The prodigious talents of Alevi Kurdish musician, singer and composer Ozan Aksoy is apparent from the opening strains of his upcoming November 2nd release of Ozan. Earning his chops early with saz lessons from father and later on with a spot in the group Kardeş Türküler, Mr. Aksoy soon found himself in New York pursuing a degree in ethnomusicology and whole new set of musical collaborators. On this lushly elegant recording charms out the riches of Kurdish, Turkish and Armenian musical traditions by way of folk tunes, love songs, laments and lullabies, carefully snagging western influences, Turkish Anatolian pop tunes and even flamenco riffs.
Mr. Aksoy remarks, “As an Alevi Kurdish musician playing the saz, and as an immigrant musician in the US, I was surrounded by many constraints including my cultural baggage. That burden is why I couldn’t make a solo album until now. But the time came. I wanted to share what I’ve been doing the past few years with the public. But I didn’t want to limit the sound of the album to a traditional box. I wanted to have collaborations with musicians from different parts of the world, who play jazz or other styles. It’s my way of being a Kurdish musician in New York.”
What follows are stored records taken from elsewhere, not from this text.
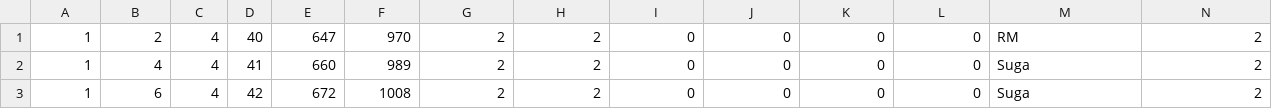
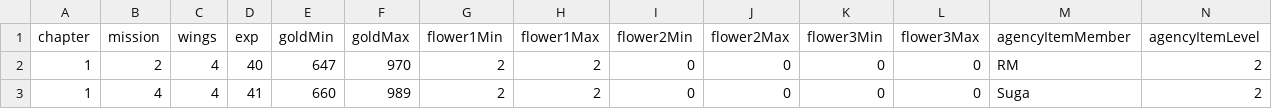
Before and after one commit to inggy/bts-world-data-extractor, a CSV file: output/consumable_main_stage_reward.csv, drawn as a sheet; only a part is shown; the shorter side is filled out with more unchanged rows; the diff names each change by its address in the sheet, - before the commit and + after, or states it on an @@ line.

```diff
--- a/output/consumable_main_stage_reward.csv
+++ b/output/consumable_main_stage_reward.csv
+row 1: chapter | mission | wings | exp | goldMin | goldMax | flower1Min | flower1Max | flower2Min | flower2Max | flower3Min | flower3Max | agencyItemMember | agencyItemLevel
```
Also changed, not shown: output/consumable_another_stage_reward.csv, output/mobile_sms.csv, 14 other files.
Luring listeners with vocals, bass guitar, ukulele, lavta (lute), saz (long-necked lute), kaval (flute), frame drums, percussion and keyboard, Mr. Aksoy furthers his sound on Ozan with guest musicians violinist Jeremy Brown, teff and claps by Ramzi El-Edlibi, pianist Tamara Kacheimeier, cellist Ani Kalayjian, classical guitarist Richard Miller, sarangi Shyam Nepali, vocalist Leah Shaw, drummer Jonathan Vergara and electric guitarist Luke Vichnis. Ozam is where Mr. Aksoy and company conjure up a musical landscape that bridges east and west, the traditional and the modern and where one music speaks to another.
“This is a snapshot of where I am as an artist. I’m putting all these traditions together in an era of hatred and separation. I didn’t want to shy away from that. Ultimately, these songs speak to our political climate, in the U.S. and in Turkey. They are about immigration, human experience, universal sensations,” Aksoy notes. “This is my current mood. As I grow older, I want to turn attention to those essential emotions that are overlooked in modern life, the nostalgia, pain, suffering. And the hope; there is hope in there, too.”
Opening with “Rhythms of Loneliness,” Ozan takes off on a fantastical journey that is steeped in exotic strings and piano laced with ethereal vocals before giving way to the smooth and easy “Hope” laced with bold dashes of sarangi.
Equally delicious are tracks like the Mediterranean flavored and framed drum edged “Rinde,” the richly worked “Kanchum Em Ari Ari” with its soulful vocals and cello lines and the love song “Leyla.” Additionally, there are goodies like the Armeno-Turkish lament “Derzor Colleri” and the darkly plummy closing track “Dandini.”
Ozan is a remarkably rich musicscape and we can’t wait to find out what Mr. Aksoy has in store for us in the future.
Buy the Ozan digital version